As soon a I would run
CHANGE MASTER on the slave and begin the slaving, it would mark a table as corrupted:
130417 20:50:12 [Note] Slave SQL thread initialized, starting replication in log '435510-binary-log.000245' at position 475524524, relay log './relay-log.000001' position: 4 130417 20:50:12 [Note] Slave I/O thread: connected to master 'replicant@host:3306',replication started in log '435510-binary-log.000245' at position 475524524 130417 20:50:12 [ERROR] /usr/sbin/mysqld: Table 'dbname/tablename' is marked as crashed and should be repaired 130417 20:50:12 [ERROR] Slave SQL: Error 'Table 'dbname/tablename' is marked as crashed and should be repaired' on query. Default database: 'dbname'. Query: '...', Error_code: 145 130417 20:50:12 [Warning] Slave: Table 'dbname/tablename' is marked as crashed and should be repaired Error_code: 145 130417 20:50:12 [Warning] Slave: Table 'tablename' is marked as crashed and should be repaired Error_code: 1194 130417 20:50:12 [ERROR] Error running query, slave SQL thread aborted. Fix the problem, and restart the slave SQL thread with "SLAVE START". We stopped at log 'binary-log.000245' position 475539508
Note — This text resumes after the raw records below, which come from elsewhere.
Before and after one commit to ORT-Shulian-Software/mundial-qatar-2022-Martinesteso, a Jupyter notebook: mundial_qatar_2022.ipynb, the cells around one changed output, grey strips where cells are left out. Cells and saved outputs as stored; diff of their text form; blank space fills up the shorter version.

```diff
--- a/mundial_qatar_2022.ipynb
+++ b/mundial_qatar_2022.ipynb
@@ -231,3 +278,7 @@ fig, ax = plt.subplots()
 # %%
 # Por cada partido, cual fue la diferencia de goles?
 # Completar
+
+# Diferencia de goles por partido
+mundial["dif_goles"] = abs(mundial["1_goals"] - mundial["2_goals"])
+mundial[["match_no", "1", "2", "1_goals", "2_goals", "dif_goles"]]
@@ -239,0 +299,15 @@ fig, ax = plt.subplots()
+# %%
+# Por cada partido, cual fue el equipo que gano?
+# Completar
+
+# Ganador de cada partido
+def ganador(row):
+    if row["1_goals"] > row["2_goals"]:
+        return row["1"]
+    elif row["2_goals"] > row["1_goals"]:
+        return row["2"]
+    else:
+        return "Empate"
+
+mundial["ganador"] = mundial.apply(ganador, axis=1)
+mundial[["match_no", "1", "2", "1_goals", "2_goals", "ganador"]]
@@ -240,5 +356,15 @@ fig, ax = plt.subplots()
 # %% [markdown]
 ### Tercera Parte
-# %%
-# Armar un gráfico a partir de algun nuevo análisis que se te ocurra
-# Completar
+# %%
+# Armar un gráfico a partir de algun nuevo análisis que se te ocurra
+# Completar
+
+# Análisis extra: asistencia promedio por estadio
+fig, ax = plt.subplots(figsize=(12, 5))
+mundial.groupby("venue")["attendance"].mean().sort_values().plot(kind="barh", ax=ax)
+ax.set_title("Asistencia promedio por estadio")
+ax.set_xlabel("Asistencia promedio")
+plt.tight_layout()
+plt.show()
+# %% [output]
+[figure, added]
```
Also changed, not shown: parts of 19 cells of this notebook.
In other words, the table ‘dbname.tablename’ has gone corrupt.
I was convinced it had to do with the LVM snapshot, but not so. After consulting a number of people, and the MySQL manual, I realized I should run
CHECK TABLEwill indicate what is wrong with the table.
In this case, the real issue was very simply a case of the table not being closed properly, which
CHECK TABLE takes care of automatically.
What MySQL outputted:
Table: dbname.tablename Op: check Msg_type: warning Msg_text: 4 clients are using or haven't closed the table properly Table: dbname.tablename Op: check Msg_type: status Msg_text: OK
From the documentation of MySQL’s CHECK TABLE:
In some cases, CHECK TABLE changes the table. This happens if the table is marked as “corrupted” or “not closed properly” but CHECK TABLE does not find any problems in the table. In this case, CHECK TABLE marks the table as okay.
mysqlcheck -A on the slave server (and later the master) worked like a charm.